How many lines below hold "mobile"? Answer with only the number.
◇ ◇ ◇ ◇
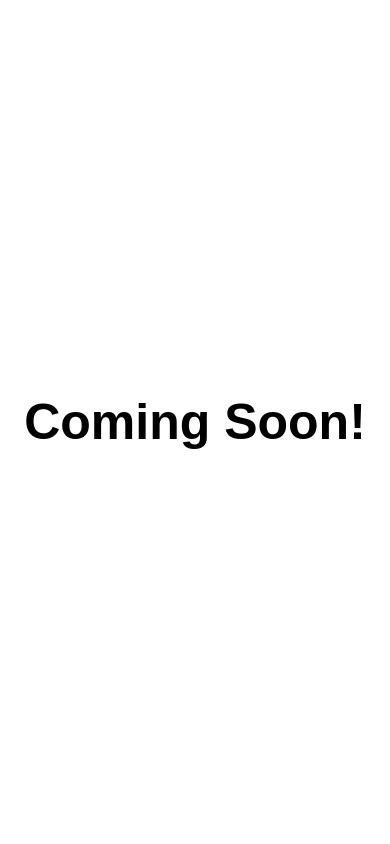
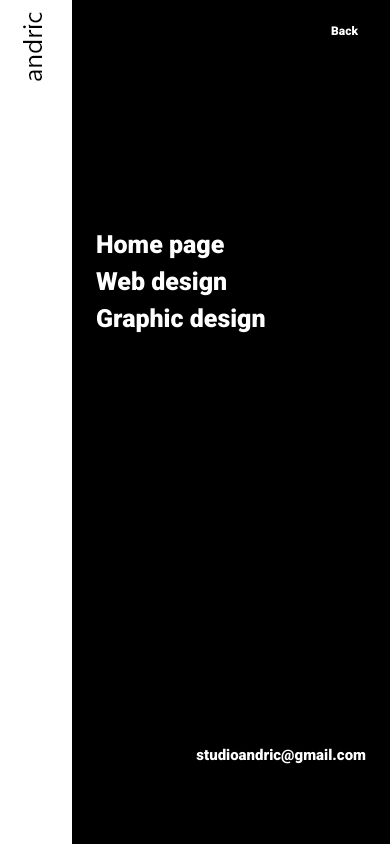
Before and after one commit to nikola-sicevic/studioandric, a plain HTML site: page index.html in a window 390 px wide. Drawn offline with Linux system fonts and the light colour scheme.

Commit message:
Mobile header created, mobile navigation created, mobile home section created

```diff
--- a/css/style.css
+++ b/css/style.css
@@ -1,10 +1,110 @@
-body{
-    display: flex;
-    justify-content: center;
-    align-items: center;
+/* VARIABLES */
+:root{
+    /* colors */
+    --black: #000000;
+    --white: #ffffff;
+    --shadow: #E8E8E8;
 }
 
-h1{
-    font-size: 50px;
-    font-family: Arial, Helvetica, sans-serif;
+/* GLOBAL STYLES */
+body{
+    margin: 0;
+    font-family: "Roboto", Arial, Helvetica, sans-serif;
 }
+
+a{
+    text-decoration: none;
+    display: block;
+    color: var(--black);
+}
+
+ul{
+    list-style: none;
+    margin: 0;
+    padding: 0;
+}
+
+/* SPECIFIC STYLES */
+
+/* mobile header */
+header{
+    position: fixed;
+    width: calc(100% - 4rem);
+    height: 37px;
+    padding: 0 2rem;
+    display: flex;
+    justify-content: space-between;
+    align-items: center;
+    box-shadow: 0 3px 3px 0 var(--shadow);
+    font-size: 12px;
+}
+
+/* mobile navigation */
+
+.menu-sm{
+    /* display: none; */
+    position: fixed;
+    width: 100vw;
+    height: 100vh;
+    display: flex;
+    z-index: 2;
+}
+
+.menu-sm .menu-left{
+    display: flex;
+    width: 4.5rem;
+    background-color: var(--white);
+    justify-content: center;
+}
+
+.menu-sm .menu-left img{
+    align-self: flex-start;
+    margin-left: -.5rem;
+    margin-top: .75rem;
+}
+
+.menu-sm .menu-right{
+    width: calc(100% - 4.5rem);
+    background-color: var(--black);
+    color: var(--white);
+    display: flex;
+    flex-flow: row wrap;
+}
+
+.menu-sm .menu-right a{
+    color: white;
+}
+
+.menu-sm .menu-right .btn-menu-close{
+    align-self: flex-start;
+    width: 100%;
+    margin: 1.5rem 2rem;
+    font-size: 12px;
+    text-align: right;
+}
+
+#nav-sm{
+    margin: 0 1.5rem;
+    font-size: 25px;
+}
+
+#nav-sm ul li a{
+    padding: .25rem 0;
+}
+
+.menu-sm .menu-right .menu-sm-contact{
+    align-self: flex-end;
+    width: 100%;
+    margin: 5rem 1.5rem;
+    text-align: right;
+    font-size: 15px;
+}
+
+/* home section */
+.home{
+    width: 100vw;
+    height: 100vh;
+    display: flex;
+    align-items: center;
+    justify-content: center;
+}
--- a/index.html
+++ b/index.html
@@ -7,8 +7,39 @@
 
     <!-- CSS -->
     <link rel="stylesheet" href="css/style.css">
+
+    <!-- Fonts -->
+    <link rel="preconnect" href="https://fonts.googleapis.com">
+    <link rel="preconnect" href="https://fonts.gstatic.com" crossorigin>
+    <link href="https://fonts.googleapis.com/css2?family=Roboto:wght@900&display=swap" rel="stylesheet">
 </head>
 <body>
-    <h1>Coming Soon!</h1>
+    <div class="menu-sm">
+        <div class="menu-left">
+            <img src="img/logo_vert_sm.png" alt="Andric logo vertical">
+        </div>
+        <div class="menu-right">
+            <a href="#" class="btn-menu-close" id="btn-menu-close">Back</a>
+            <nav id="nav-sm">
+                <ul>
+                    <li>
+                        <a href="">Home page</a>
+                        <a href="">Web design</a>
+                        <a href="">Graphic design</a>
+                    </li>
+                </ul>
+            </nav>
+            <a href="mailto:studioandric@gmail.com" class="menu-sm-contact">studioandric@gmail.com</a>
+        </div>
+    </div>
+    <header>
+        <a href="index.html">
+            <img src="img/logo_menu_sm.png" alt="Andric logo mobile">
+        </a>
+        <a href="#" class="btn-menu-open" id="btn-menu-open">Menu</a>
+    </header>
+    <section class="home" id="home">
+        <img src="img/logo_home_sm.png" alt="Andric logo home">
+    </section>
 </body>
 </html>
```
Also changed, not shown: img/logo_home_lg.png (added), img/logo_home_sm.png (added), img/logo_menu_lg.png (added), img/logo_menu_sm.png (added), img/logo_vert_lg.png (added), img/logo_vert_sm.png (added).
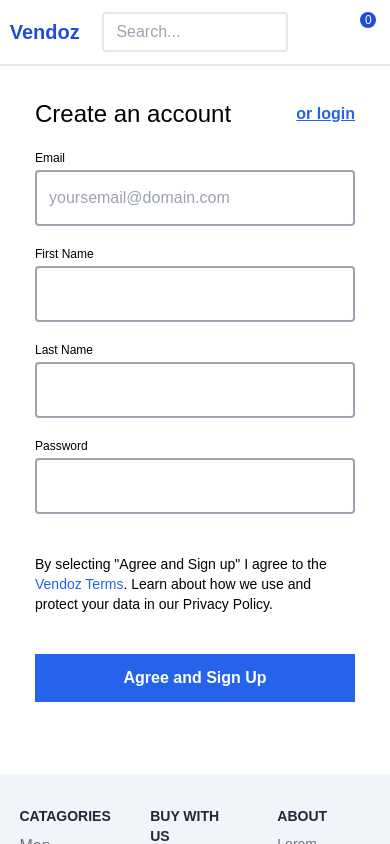
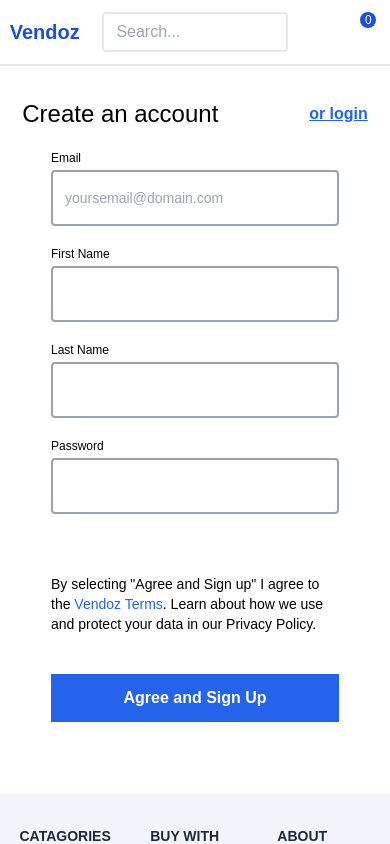
Before and after one commit to mirsahib/vendoz, a Next.js app in the folder frontend/: page /user/signin in a window 390 px wide. Both pictures are taken after typing "name@example.com" into the empty fields and a click on the button "Continue". Shown: the top 844 px of the page. Built offline with nearby package versions, Linux system fonts and the light colour scheme; some icons are missing; a web font is replaced by a local one.

Commit message:
:hammer: sign up done

```diff
--- a/frontend/src/components/Login.tsx
+++ b/frontend/src/components/Login.tsx
@@ -8,13 +8,13 @@ interface ILogin {
 export default function Login({ setRedirect }: ILogin) {
 	return (
 		<section className="flex justify-center items-center py-8">
-			<div className="flex flex-col items-center w-[30em]">
-				<div className="mb-5 flex w-[67%]">
+			<div className="flex flex-col items-center w-[24em] lg:w-[30em] sm:w-[22em]">
+				<div className="mb-5 flex w-[90%] lg:w-[67%] sm:w-[82%] ">
 					<h1 className=" text-2xl">Login or Sign up</h1>
 				</div>
 
 				<div className="mb-5">
-					<button className="w-80 flex items-center justify-evenly py-2 border border-gray-400">
+					<button className=" w-72 lg:w-80 flex items-center justify-evenly py-2 border border-gray-400">
 						<Image
 							src={"/icon/google.svg"}
 							width={24}
@@ -26,7 +26,7 @@ export default function Login({ setRedirect }: ILogin) {
 				</div>
 				{/* google login */}
 				<div className="mb-5">
-					<button className="w-80 flex items-center justify-evenly py-2 border border-gray-400">
+					<button className="w-72 lg:w-80 flex items-center justify-evenly py-2 border border-gray-400">
 						<Image
 							src={"/icon/apple.svg"}
 							width={24}
@@ -44,19 +44,19 @@ export default function Login({ setRedirect }: ILogin) {
 					<div className="w-24 border-t border-gray-400 flex"></div>{" "}
 				</div>
 
-				<form onSubmit={() => setRedirect(true)}>
-					<div className="flex flex-col mb-5">
+				<form onSubmit={() => setRedirect(true)} className="flex flex-col items-center">
+					<div className="w-72 lg:w-80 flex flex-col mb-5">
 						<label htmlFor="email" className="text-xs mb-1">
 							Email
 						</label>
 						<input
-							className="w-80 h-10 border-2 border-gray-400 rounded focus:outline-blue-600 text-sm p-3"
+							className="h-10 border-2 border-gray-400 rounded focus:outline-blue-600 text-sm p-3"
 							type="email"
 							placeholder="yoursemail@domain.com"
 						/>
 					</div>
 					<div className="mb-10">
-						<button className="w-80 h-12 bg-blue-600 text-white font-semibold">
+						<button className="w-72 lg:w-80 h-12 bg-blue-600 text-white font-semibold">
 							Continue
 						</button>
 					</div>
--- a/frontend/src/components/Register.tsx
+++ b/frontend/src/components/Register.tsx
@@ -8,8 +8,8 @@ interface ILogin {
 export default function Register({ setRedirect }: ILogin) {
 	return (
 		<section className="flex justify-center items-center py-8">
-			<div className="flex flex-col items-center w-[30em]">
-				<div className=" w-80 flex flex-row items-center justify-between mb-5">
+			<div className="flex flex-col items-center w-[24em] lg:w-[30em] sm:w-[22em]">
+				<div className="w-[90%] lg:w-[67%] flex flex-row items-center justify-between mb-5">
 					<h1 className="text-2xl">Create an account</h1>
 					<button
 						onClick={() => {
@@ -21,55 +21,54 @@ export default function Register({ setRedirect }: ILogin) {
 					</button>
 				</div>
 
-				<form>
-					<div className="flex flex-col mb-5">
+				<form className="flex flex-col items-center">
+					<div className="w-72 lg:w-80 flex flex-col mb-5">
 						<label htmlFor="email" className="text-xs mb-1">
 							Email
 						</label>
 						<input
-							className="w-80 h-14 border-2 border-gray-400 rounded focus:outline-blue-600 text-base p-3"
+							className="h-14 border-2 border-gray-400 rounded focus:outline-blue-600 text-sm p-3"
 							type="email"
 							placeholder="yoursemail@domain.com"
 						/>
 					</div>
-					<div className="flex flex-col mb-5">
-						<label htmlFor="email" className="text-xs mb-1">
+					<div className="w-72 lg:w-80 flex flex-col mb-5">
+						<label htmlFor="firstName" className="text-xs mb-1">
 							First Name
 						</label>
 						<input
-							className="w-80 h-14 border-2 border-gray-400 rounded focus:outline-blue-600 text-base p-3"
+							className="h-14 border-2 border-gray-400 rounded focus:outline-blue-600 text-sm p-3"
 							type="text"
 						/>
 					</div>
-					<div className="flex flex-col mb-5">
-						<label htmlFor="email" className="text-xs mb-1">
+					<div className="w-72 lg:w-80 flex flex-col mb-5">
+						<label htmlFor="lastName" className="text-xs mb-1">
 							Last Name
 						</label>
 						<input
-							className="w-80 h-14 border-2 border-gray-400 rounded focus:outline-blue-600 text-base p-3"
+							className="h-14 border-2 border-gray-400 rounded focus:outline-blue-600 text-sm p-3"
 							type="text"
 						/>
 					</div>
-					<div className="flex flex-col mb-5">
-						<label htmlFor="email" className="text-xs mb-1">
+					<div className="w-72 lg:w-80 flex flex-col mb-5">
+						<label htmlFor="firstName" className="text-xs mb-1">
 							Password
 						</label>
 						<input
-							className="w-80 h-14 border-2 border-gray-400 rounded focus:outline-blue-600 text-base p-3"
+							className="h-14 border-2 border-gray-400 rounded focus:outline-blue-600 text-sm p-3"
 							type="password"
 						/>
 					</div>
-					<div className="w-80 my-10">
+					<div className="w-72 lg:w-80 my-10">
 						<p className="text-sm">
 							By selecting "Agree and Sign up" I agree to the
-							<span className="text-blue-600"> Vendoz Terms</span>. Learn about how we use and protect
-							your data in our Privacy Policy.
+							<span className="text-blue-600"> Vendoz Terms</span>
+							. Learn about how we use and protect your data in
+							our Privacy Policy.
 						</p>
 					</div>
 					<div className="mb-10">
-						<button
-							className="w-80 h-12 bg-blue-600 text-white font-semibold"
-						>
+						<button className="w-72 lg:w-80 h-12 bg-blue-600 text-white font-semibold">
 							Agree and Sign Up
 						</button>
 					</div>
```
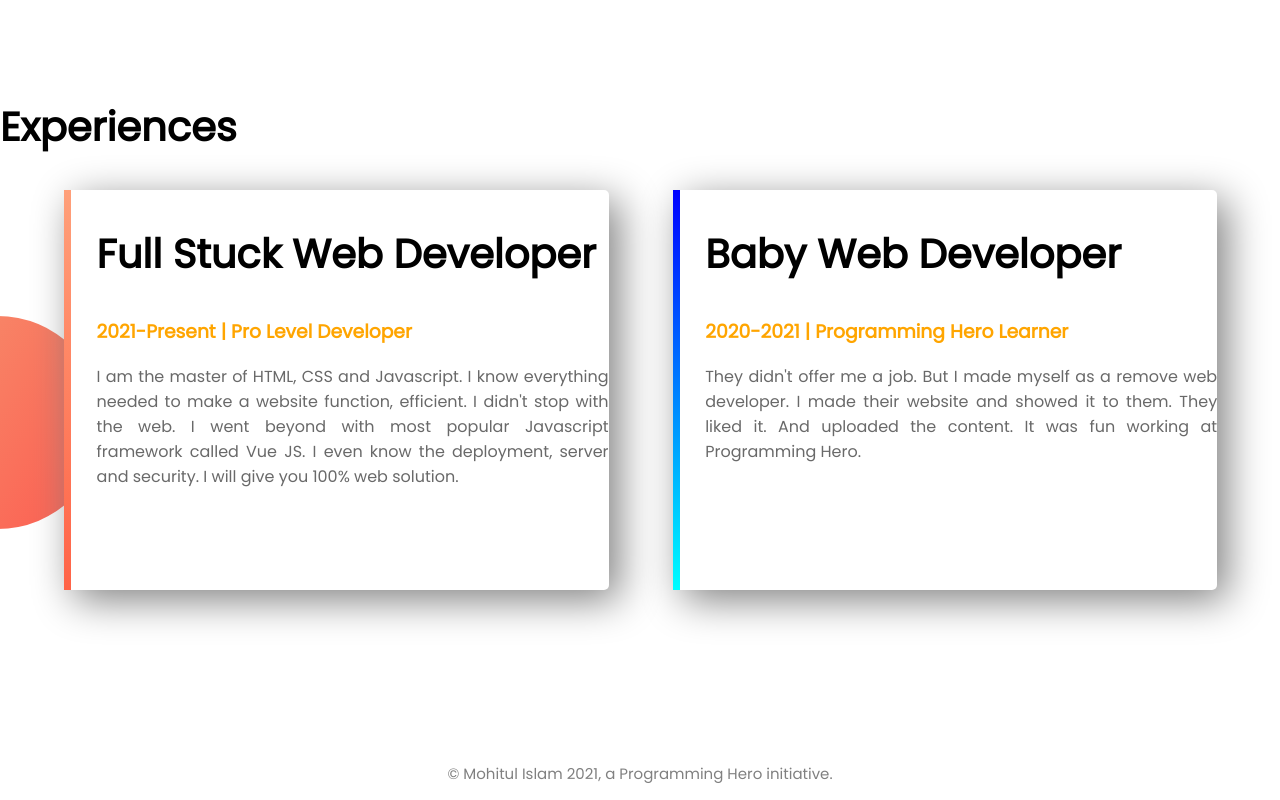
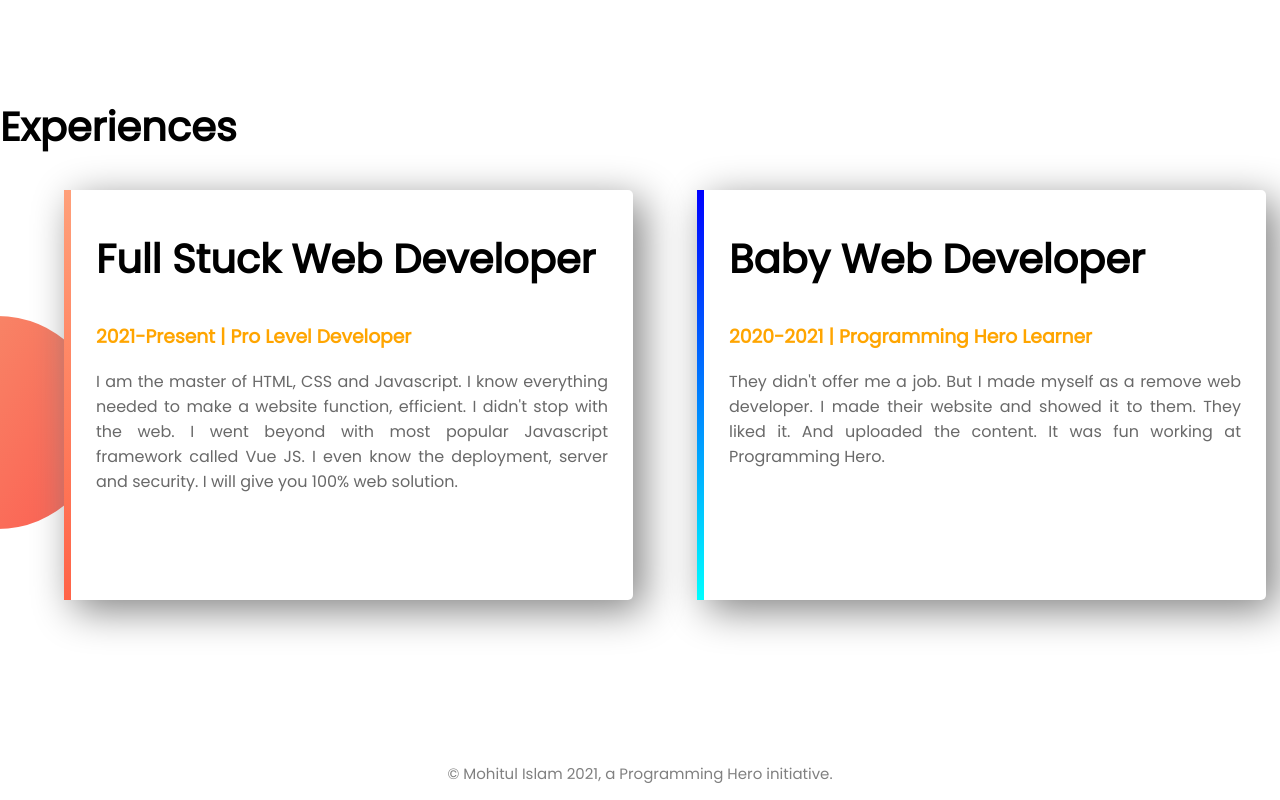
Before and after one commit to mohitulislam/web-portfolio1, a plain HTML site: page index.html in a window 1280 px wide. Shown: the part 1236-2036 px from the top of the page. Drawn offline with Linux system fonts and the light colour scheme.

Commit message:
Final Finish First Website

```diff
--- a/style.css
+++ b/style.css
@@ -82,12 +82,14 @@ h2{
     border-left: 7px solid;
     border-image: linear-gradient( 180deg, lightsalmon, tomato );
     border-image-slice: 1;
+    padding: 5px 25px;
 }
 
 #full-stuck{
     border-left: 7px solid;
     border-image: linear-gradient( 180deg, blue, cyan );
     border-image-slice: 1;
+    padding: 5px 25px;
 }
 
 footer p{
```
◇ ◇ ◇ ◇
● **Solved exercise**
4